**Source records**.
---*---

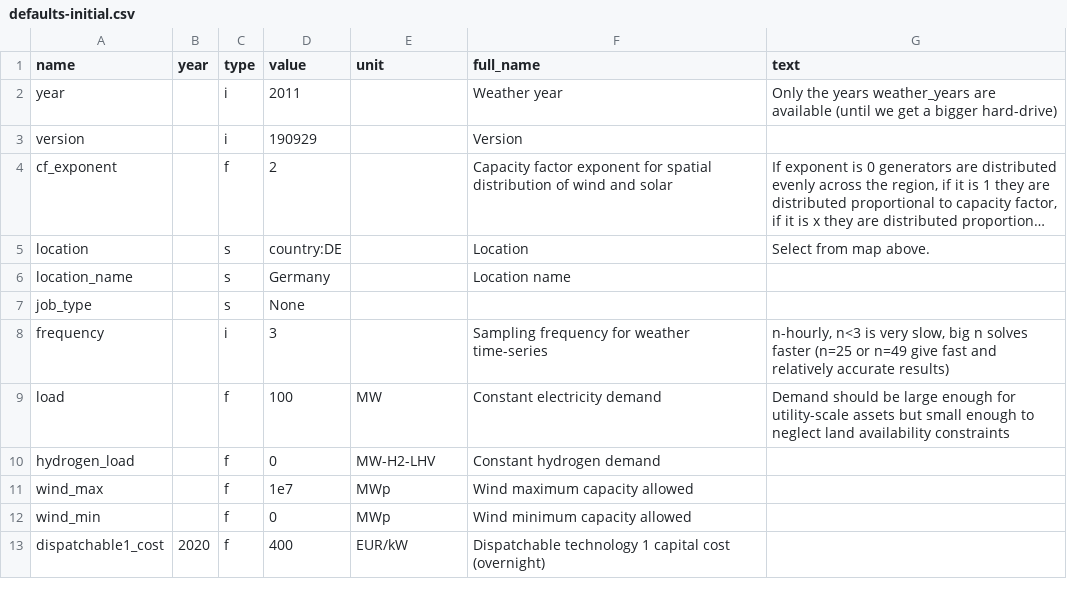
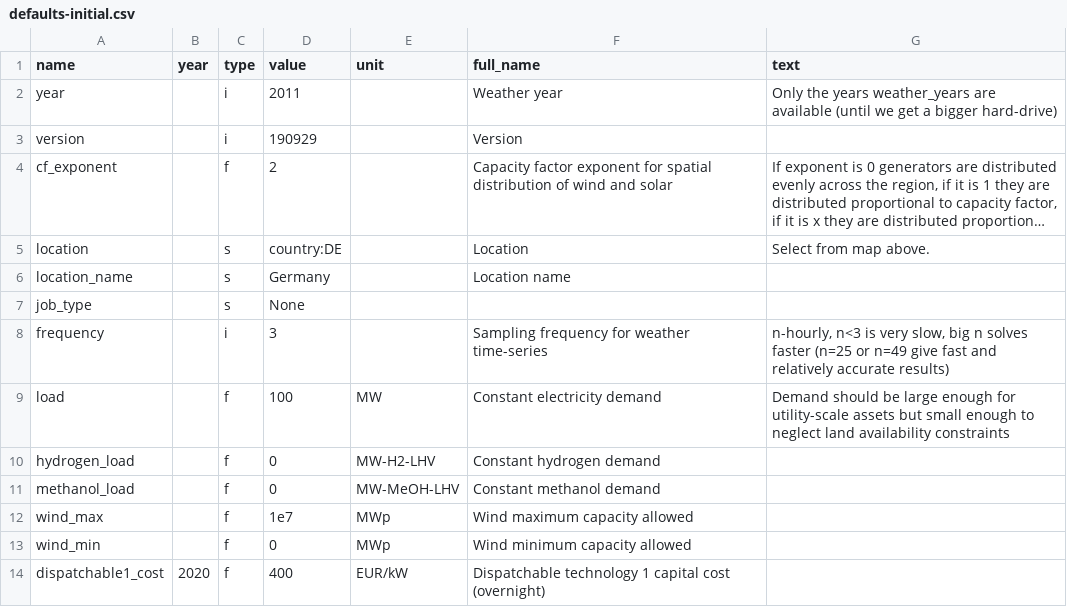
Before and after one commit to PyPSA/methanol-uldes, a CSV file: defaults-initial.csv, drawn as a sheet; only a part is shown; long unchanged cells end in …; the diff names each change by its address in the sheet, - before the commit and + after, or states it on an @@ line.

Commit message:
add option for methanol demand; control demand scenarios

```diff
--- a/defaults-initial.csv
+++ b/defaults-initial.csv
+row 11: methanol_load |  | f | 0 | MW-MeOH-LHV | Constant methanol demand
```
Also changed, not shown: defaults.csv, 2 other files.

---*---

**EXERCISE DESCRIPTION**. The expected output is every entry above, retyped exactly, with the pictures removed.

**RESPONSE TO THE TASK**.
Before and after one commit to PyPSA/methanol-uldes, a CSV file: defaults-initial.csv, drawn as a sheet; only a part is shown; long unchanged cells end in …; the diff names each change by its address in the sheet, - before the commit and + after, or states it on an @@ line.

Commit message:
add option for methanol demand; control demand scenarios

```diff
--- a/defaults-initial.csv
+++ b/defaults-initial.csv
+row 11: methanol_load |  | f | 0 | MW-MeOH-LHV | Constant methanol demand
```
Also changed, not shown: defaults.csv, 2 other files.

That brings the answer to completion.